Mounting alarm in Israel as negotiators inch toward Iran nuke deal

As Western powers give in on the last points of contention with Iran over their nuclear program, Israeli prime minister Benjamin Netanyahu is warning that, having come this far, negotiators are likely to accept a deal "at any price."


"If even after calls for America's destruction, the concessions continued, then it is clear that some are willing to make a deal at any price," Netanyahu said at a Likud faction meeting on Wednesday.

"Were it not for our efforts over the years, Iran would have accumulated nuclear weapons already. Our commitment to prevent Iran from acquiring a nuclear weapon still stands today."

Earlier, U.S. Secretary of State John Kerry, EU foreign policy chief Federica Mogherini and Iran's Foreign Minister Mohammad Javad Zarif met in Vienna on Monday afternoon, as an deal on Tehran's nuclear program inched ever closer.

Foreign ministers from the six world powers – the U.S., Russia, China, Germany, France and Britain – met in the Austrian capital earlier to discuss the final issues that remain unresolved with regard to the unfolding deal.

With an agreement apparently looming, France's Foreign Minister Laurent Fabius said there would be a statement on the talks in the afternoon.

Iranian President Hassan Rohani was also reportedly set to address his nation at  5:30 P.M. GMT (8:30 P.M. in Israel), but his office responded to the reports, saying that the Iranian leader would only address the nation after the talks have concluded.

Speaking to reporters outside the Palais Coburg hotel, where the negotiations are taking place, Chinese Foreign Minister Wang Yi said on Monday morning that conditions are ripe for a deal, and that additional delays should be avoided.

The head of the Iranian delegation, Abbas Araghchi, said Monday morning that there were still obstacles in the talks. He emphasized that the talks have reached a decisive point, though unresolved issues still remain.

"Some issues still remain unresolved and until they are solved, we cannot say an agreement has been reached," he said, adding that he is hopeful but that there is no guarantee that the sides will manage to announce a deal on Monday.

A Western diplomat familiar with the talks told Haaretz on Sunday that he was optimistic about the possibility of reaching a nuclear agreement and announcing it on Monday.

So the deal is all but done, and Prime Minister Netanyahu's efforts have apparently gone for naught.  And the notion that Iran can be trusted, which is forming much of the basis for this agreement, has been accepted with little opposition.

Sen. Bob Corker (R-Tenn.) said on Sunday that verification is key to any Iranian nuclear deal, adding that Tehran will “cheat by inches.”

The Senate Foreign Relations Committee Chairman added that Iran’s desire for nuclear weapons outweighs any diplomatic accord.

“We know they were building a bomb, we just don’t know how far along they were,” he said on NBC’s “Meet the Press.”

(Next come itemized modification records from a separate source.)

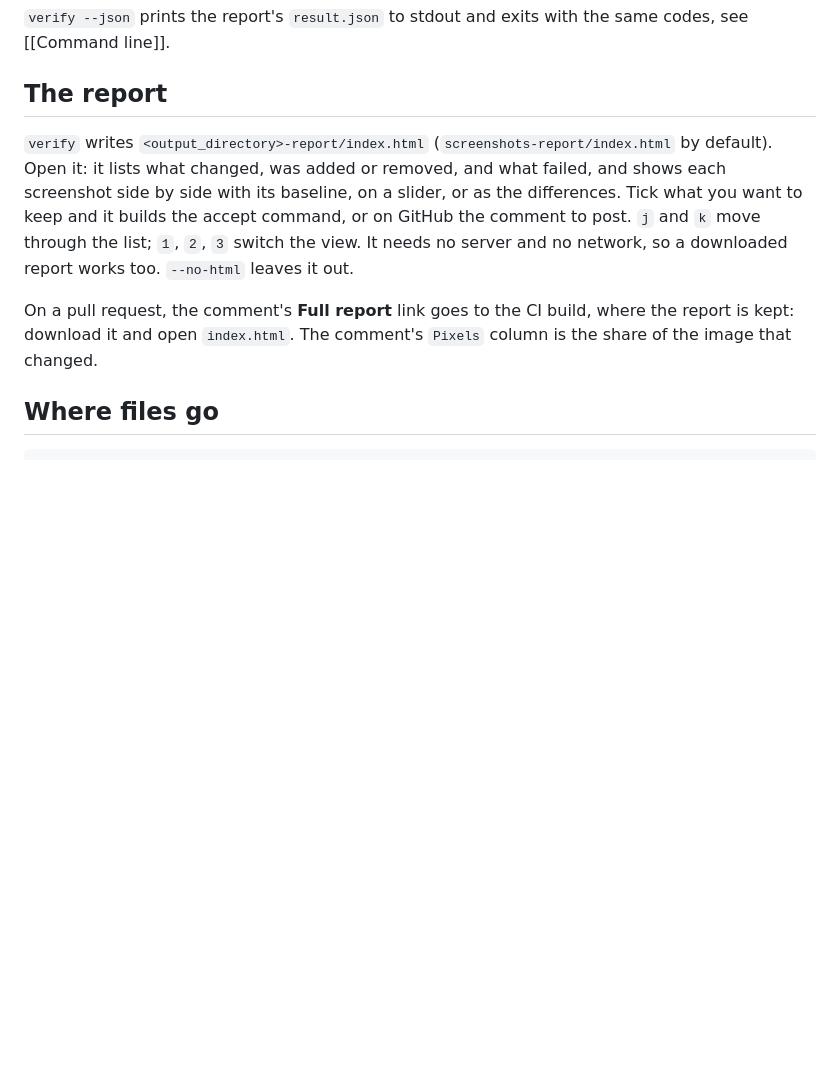
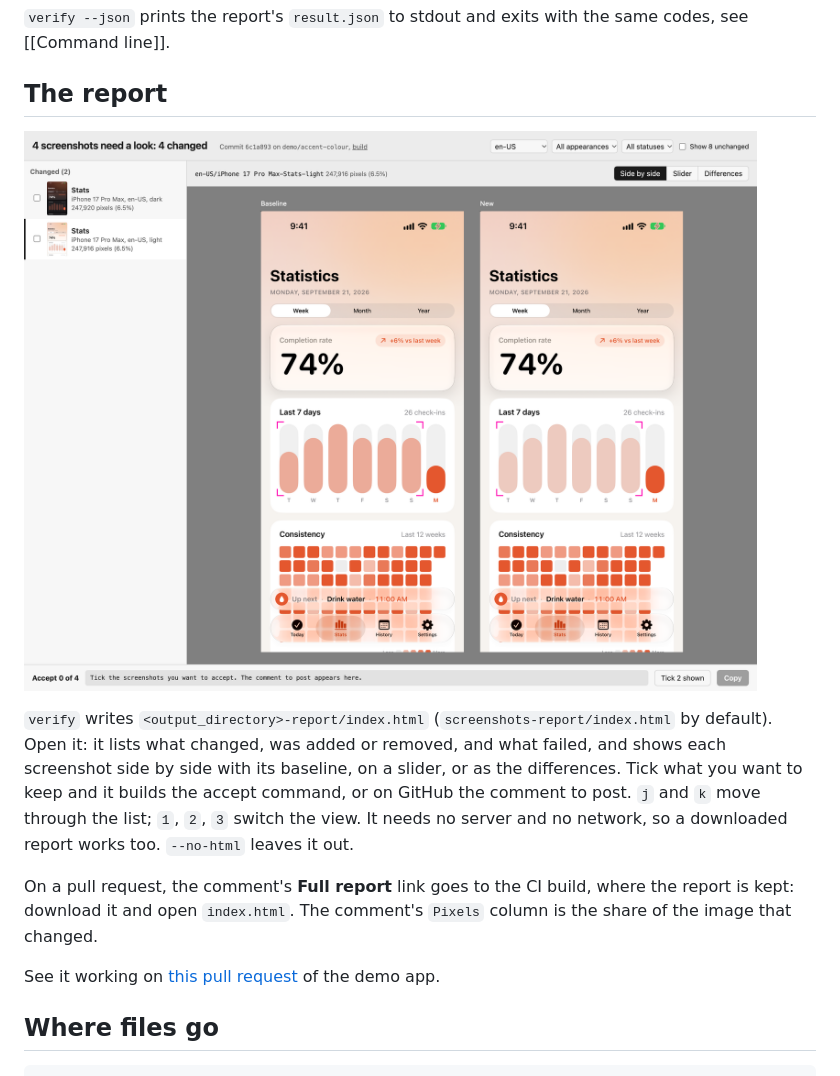
Before and after one commit to LukasAnda/swiftshot, a Markdown page: docs/wiki/Screenshot-testing.md, the part around the change. Rendered like a GitHub page; pictures changed too: docs/wiki/images/report.png (added); blank space fills up the shorter version.

```diff
--- a/docs/wiki/Screenshot-testing.md
+++ b/docs/wiki/Screenshot-testing.md
@@ -75,6 +75,8 @@ stays as above.
 
 ## The report
 
+![The HTML report: a changed Stats screen side by side with its baseline, the change framed](images/report.png)
+
 `verify` writes `<output_directory>-report/index.html` (`screenshots-report/index.html` by default).
 Open it: it lists what changed, was added or removed, and what failed, and shows each screenshot side by side with its baseline, on a slider, or
 as the differences. Tick what you want to keep and it builds the accept command, or on GitHub the
@@ -84,6 +86,9 @@ and no network, so a downloaded report works too. `--no-html` leaves it out.
 On a pull request, the comment's **Full report** link goes to the CI build, where the report is kept:
 download it and open `index.html`. The comment's `Pixels` column is the share of the image that
 changed.
+
+See it working on [this pull request](https://github.com/LukasAnda/swiftshot/pull/34) of the
+demo app.
 
 ## Where files go
 
```
Also changed, not shown: README.md (+5 -0 lines), 1 other file.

“I am concerned about this,” he added. “We have to make sure this is verifiable.”

Corker’s remarks come amid reports negotiators in Vienna are expected to reach a provisional deal curbing Iran’s nuclear program on Sunday.

Diplomats have missed four previous deadlines en route to the latest deadline on Monday.

Corker argued on Sunday that repeated delays in the talks over the last month benefit the U.S. and its allies.

“I am glad they are taking their time,” he said of negotiators.

“I actually think the deadline was working in Iran’s favor,” Corker added of the original June 30 end point for a final deal.

Congress now has 60 days to review any potential agreement as a result of the repeated extensions.

Corker vowed on Sunday that lawmakers would do what is best for both Americans and the greater international community too.

“We have a responsibility on this,” he said of Congress. “We understand our position.”

Congress is not going to like any inspections regime that does not include snap inspections of military installations in Iran.  If Kerry has given in on that issue, it will be very hard to get Congress to sign off on the deal.

There are probably a lot more objectionable provisions in the deal.  Democrats are going to have to decide where their loyalty lies – with President Obama or with the safety of America.

If you experience technical problems, please write to